Records from a data collection:

******************************

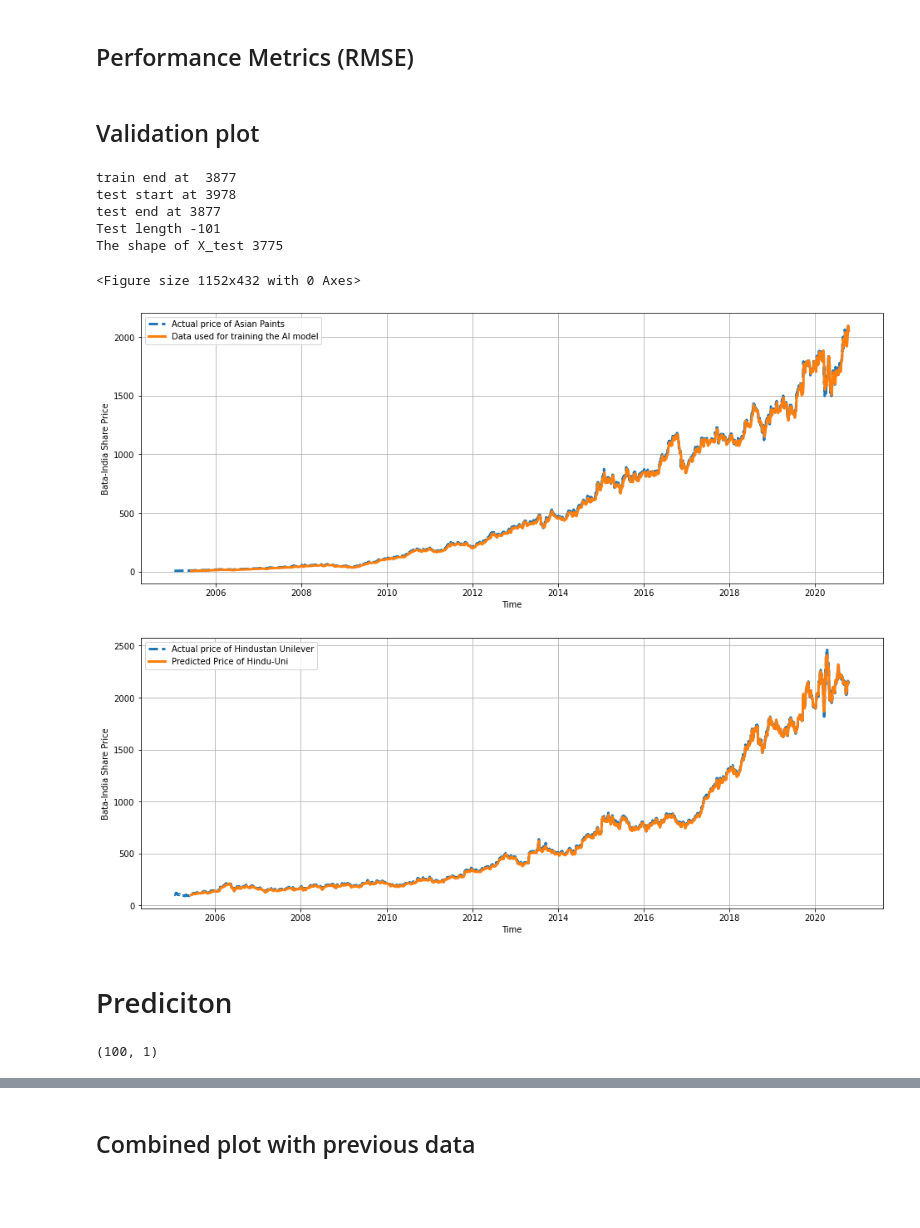
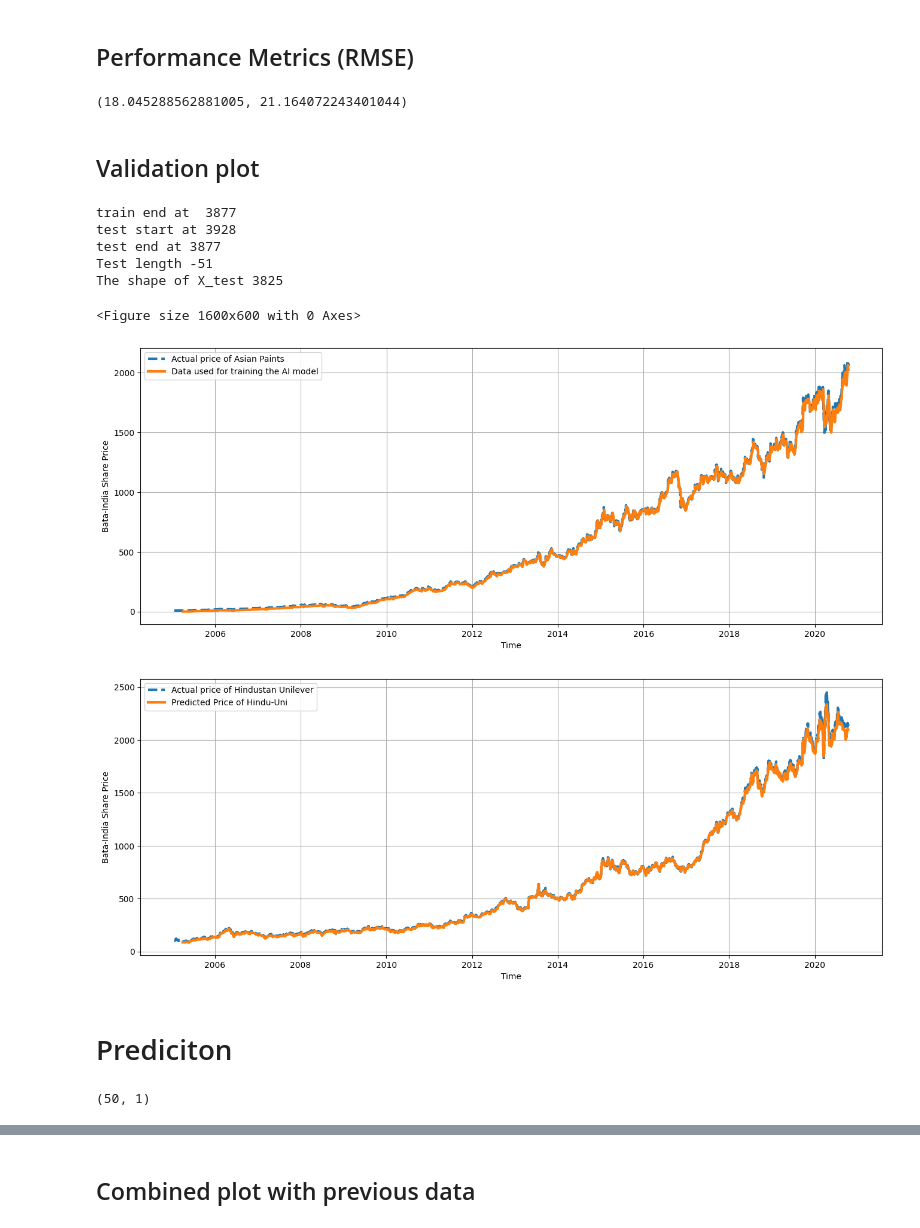
Before and after one commit to Omkar-Jadhav/Share-price-prediction, a Jupyter notebook: Share Price prediction - Master.ipynb, the cells around one changed output, grey strips where cells are left out. Saved outputs shown, nothing was run; the diff lists cells and outputs as text; code cells hidden in the pictures; blank space fills up the shorter version.

```diff
--- a/Share Price prediction - Master.ipynb
+++ b/Share Price prediction - Master.ipynb
@@ -10,8 +19,8 @@ from tensorflow.keras.models import load_model
 # %% [markdown]
 # Importing data and pre-processing
 # %%
-df=pd.read_csv(r"Asian_paints_15Y.csv",index_col="Date",parse_dates=True)
-dfv=pd.read_csv(r"HINDUUNI_15Y.csv",index_col="Date",parse_dates=True)
+df=pd.read_csv(r"/content/drive/MyDrive/Asian_paints_15Y.csv",index_col="Date",parse_dates=True)
+dfv=pd.read_csv(r"/content/drive/MyDrive/HINDUUNI_15Y.csv",index_col="Date",parse_dates=True)
 # %%
 #dropping rows with null values in the dataframe
 df=df.dropna()
@@ -48,7 +57,7 @@ def create_dataset(dataset, timestep):
     return  np.array(dataX), np.array(dataY)
 # %%
 # creating train data and test data
-timestep=100
+timestep=50
 X_train, Y_train =create_dataset(training_data, timestep)
 print("X_train will start from "+str(timestep)+" to "+str(len(training_data)-timestep) )
 X_test, Y_test = create_dataset(test_data, timestep)
@@ -94,7 +139,7 @@ model.save("my_model.model",save_format="h5")
 # %% [markdown]
 # Importing saved model
 # %%
-model = load_model('my_model.h5')
+model = load_model('/content/my_model.model')
 # %% [markdown]
 # Validation
 # %%
@@ -113,12 +161,14 @@ from sklearn.metrics import mean_squared_error
 Train_RMSE=math.sqrt(mean_squared_error(sc.inverse_transform(Y_train.reshape(-1,1)),train_predict))
 Test_RMSE=math.sqrt(mean_squared_error(sc.inverse_transform(Y_test.reshape(-1,1)),test_predict))
 Train_RMSE,Test_RMSE
+# %% [output]
+(18.045288562881005, 21.164072243401044)
 # %% [markdown]
 ## Validation plot
 # %%
 dates=np.array(df.index)
 plt.figure(figsize=(16,6))
-look_back=100
+look_back=timestep
 # Shift train predictions for plotting
 trainplot=np.empty_like(df2)
 trainplot[:, :] =np.nan
@@ -135,47 +185,47 @@ print("Test length",len(df2)-1-(len(train_predict)+2*look_back+1))
 print("The shape of X_test",X_test.shape[0])
 
 testplot[look_back:len(test_predict)+look_back, :] = test_predict     #For two share
 #testplot[len(train_predict)+2*look_back+1:len(df2)-1, :] = test_predict
 #2*look_back covers the previous the previous 100 timesteps data included in training/testing the model
 # For testing the data will come from (len(train_predict+look_back) : len(train_predict+2*look_back) )
 #==> the first prediction will come at [len(train_predict)+2*look_back+1]
 
 # Plotting baseline and predictions
 plt.figure(figsize=(16,6))
 plt.plot(dates,sc.inverse_transform(df2), linestyle='dashed',linewidth=3,label="Actual price of Asian Paints")
 plt.plot(dates,trainplot,linewidth=3,label="Data used for training the AI model")
 #plt.plot(dates,testplot,linewidth=3, label ="Predicted Price of BataIndia")
 plt.xlabel('Time')
 plt.ylabel('Bata-India Share Price')
 plt.legend()
 plt.grid()
 plt.show()
 
 plt.figure(figsize=(16,6))
 plt.plot(dates[2:],sc.inverse_transform(dfv2), linestyle='dashed',linewidth=3,label="Actual price of Hindustan Unilever")
 plt.plot(dates,testplot,linewidth=3, label ="Predicted Price of Hindu-Uni")
 plt.xlabel('Time')
 plt.ylabel('Bata-India Share Price')
 plt.legend()
 plt.grid()
 plt.show()
 # %% [output]
 train end at  3877
-test start at 3978
+test start at 3928
 test end at 3877
-Test length -101
-The shape of X_test 3775
+Test length -51
+The shape of X_test 3825
-<Figure size 1152x432 with 0 Axes>
+<Figure size 1600x600 with 0 Axes>
-[figure, old version]
+[figure, new version]
-[figure, old version]
+[figure, new version]
 # %% [markdown]
 # Prediciton
 # %%
-x_input=training_data[len(training_data)-100:].reshape(-1,1) #Taking previous day 100 data
+x_input=training_data[len(training_data)-look_back:].reshape(-1,1) #Taking previous day 100 data
 temp_input=list(x_input)
 x_input.shape
 # %% [output]
-(100, 1)
+(50, 1)
 # %%
 from numpy import array
 lst_output=[] #empty list
```
Also changed, not shown: parts of 9 cells of this notebook.
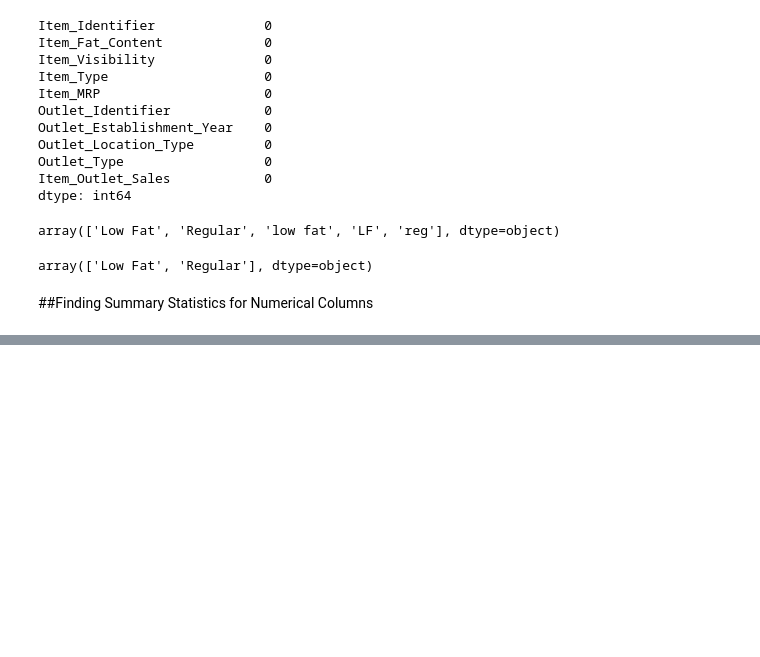
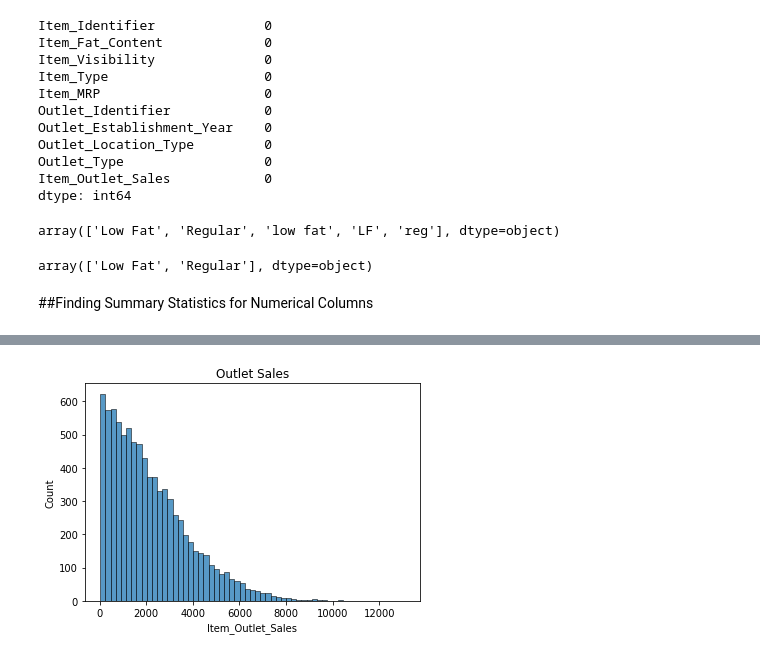
Before and after one commit to victoriawhite17/Sales_Predictions, a Jupyter notebook: Sales_Predictions.ipynb, the cells around one changed output, grey strips where cells are left out. Cells and saved outputs as stored; diff of their text form; code cells hidden in the pictures; blank space fills up the shorter version.

```diff
--- a/Sales_Predictions.ipynb
+++ b/Sales_Predictions.ipynb
@@ -122,0 +122,5 @@ df1['Item_Outlet_Sales'].mean()
+# %%
+ax = sns.histplot(data=df1, x='Item_Outlet_Sales')
+ax.set(title='Outlet Sales');
+# %% [output]
+[figure, added]
```
Also changed, not shown: parts of 14 cells of this notebook.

******************************

Exact copy, no pictures: return the entries word for word.

*Solution for this exercise:*
Before and after one commit to Omkar-Jadhav/Share-price-prediction, a Jupyter notebook: Share Price prediction - Master.ipynb, the cells around one changed output, grey strips where cells are left out. Saved outputs shown, nothing was run; the diff lists cells and outputs as text; code cells hidden in the pictures; blank space fills up the shorter version.

```diff
--- a/Share Price prediction - Master.ipynb
+++ b/Share Price prediction - Master.ipynb
@@ -10,8 +19,8 @@ from tensorflow.keras.models import load_model
 # %% [markdown]
 # Importing data and pre-processing
 # %%
-df=pd.read_csv(r"Asian_paints_15Y.csv",index_col="Date",parse_dates=True)
-dfv=pd.read_csv(r"HINDUUNI_15Y.csv",index_col="Date",parse_dates=True)
+df=pd.read_csv(r"/content/drive/MyDrive/Asian_paints_15Y.csv",index_col="Date",parse_dates=True)
+dfv=pd.read_csv(r"/content/drive/MyDrive/HINDUUNI_15Y.csv",index_col="Date",parse_dates=True)
 # %%
 #dropping rows with null values in the dataframe
 df=df.dropna()
@@ -48,7 +57,7 @@ def create_dataset(dataset, timestep):
     return  np.array(dataX), np.array(dataY)
 # %%
 # creating train data and test data
-timestep=100
+timestep=50
 X_train, Y_train =create_dataset(training_data, timestep)
 print("X_train will start from "+str(timestep)+" to "+str(len(training_data)-timestep) )
 X_test, Y_test = create_dataset(test_data, timestep)
@@ -94,7 +139,7 @@ model.save("my_model.model",save_format="h5")
 # %% [markdown]
 # Importing saved model
 # %%
-model = load_model('my_model.h5')
+model = load_model('/content/my_model.model')
 # %% [markdown]
 # Validation
 # %%
@@ -113,12 +161,14 @@ from sklearn.metrics import mean_squared_error
 Train_RMSE=math.sqrt(mean_squared_error(sc.inverse_transform(Y_train.reshape(-1,1)),train_predict))
 Test_RMSE=math.sqrt(mean_squared_error(sc.inverse_transform(Y_test.reshape(-1,1)),test_predict))
 Train_RMSE,Test_RMSE
+# %% [output]
+(18.045288562881005, 21.164072243401044)
 # %% [markdown]
 ## Validation plot
 # %%
 dates=np.array(df.index)
 plt.figure(figsize=(16,6))
-look_back=100
+look_back=timestep
 # Shift train predictions for plotting
 trainplot=np.empty_like(df2)
 trainplot[:, :] =np.nan
@@ -135,47 +185,47 @@ print("Test length",len(df2)-1-(len(train_predict)+2*look_back+1))
 print("The shape of X_test",X_test.shape[0])
 
 testplot[look_back:len(test_predict)+look_back, :] = test_predict     #For two share
 #testplot[len(train_predict)+2*look_back+1:len(df2)-1, :] = test_predict
 #2*look_back covers the previous the previous 100 timesteps data included in training/testing the model
 # For testing the data will come from (len(train_predict+look_back) : len(train_predict+2*look_back) )
 #==> the first prediction will come at [len(train_predict)+2*look_back+1]
 
 # Plotting baseline and predictions
 plt.figure(figsize=(16,6))
 plt.plot(dates,sc.inverse_transform(df2), linestyle='dashed',linewidth=3,label="Actual price of Asian Paints")
 plt.plot(dates,trainplot,linewidth=3,label="Data used for training the AI model")
 #plt.plot(dates,testplot,linewidth=3, label ="Predicted Price of BataIndia")
 plt.xlabel('Time')
 plt.ylabel('Bata-India Share Price')
 plt.legend()
 plt.grid()
 plt.show()
 
 plt.figure(figsize=(16,6))
 plt.plot(dates[2:],sc.inverse_transform(dfv2), linestyle='dashed',linewidth=3,label="Actual price of Hindustan Unilever")
 plt.plot(dates,testplot,linewidth=3, label ="Predicted Price of Hindu-Uni")
 plt.xlabel('Time')
 plt.ylabel('Bata-India Share Price')
 plt.legend()
 plt.grid()
 plt.show()
 # %% [output]
 train end at  3877
-test start at 3978
+test start at 3928
 test end at 3877
-Test length -101
-The shape of X_test 3775
+Test length -51
+The shape of X_test 3825
-<Figure size 1152x432 with 0 Axes>
+<Figure size 1600x600 with 0 Axes>
-[figure, old version]
+[figure, new version]
-[figure, old version]
+[figure, new version]
 # %% [markdown]
 # Prediciton
 # %%
-x_input=training_data[len(training_data)-100:].reshape(-1,1) #Taking previous day 100 data
+x_input=training_data[len(training_data)-look_back:].reshape(-1,1) #Taking previous day 100 data
 temp_input=list(x_input)
 x_input.shape
 # %% [output]
-(100, 1)
+(50, 1)
 # %%
 from numpy import array
 lst_output=[] #empty list
```
Also changed, not shown: parts of 9 cells of this notebook.
Before and after one commit to victoriawhite17/Sales_Predictions, a Jupyter notebook: Sales_Predictions.ipynb, the cells around one changed output, grey strips where cells are left out. Cells and saved outputs as stored; diff of their text form; code cells hidden in the pictures; blank space fills up the shorter version.

```diff
--- a/Sales_Predictions.ipynb
+++ b/Sales_Predictions.ipynb
@@ -122,0 +122,5 @@ df1['Item_Outlet_Sales'].mean()
+# %%
+ax = sns.histplot(data=df1, x='Item_Outlet_Sales')
+ax.set(title='Outlet Sales');
+# %% [output]
+[figure, added]
```
Also changed, not shown: parts of 14 cells of this notebook.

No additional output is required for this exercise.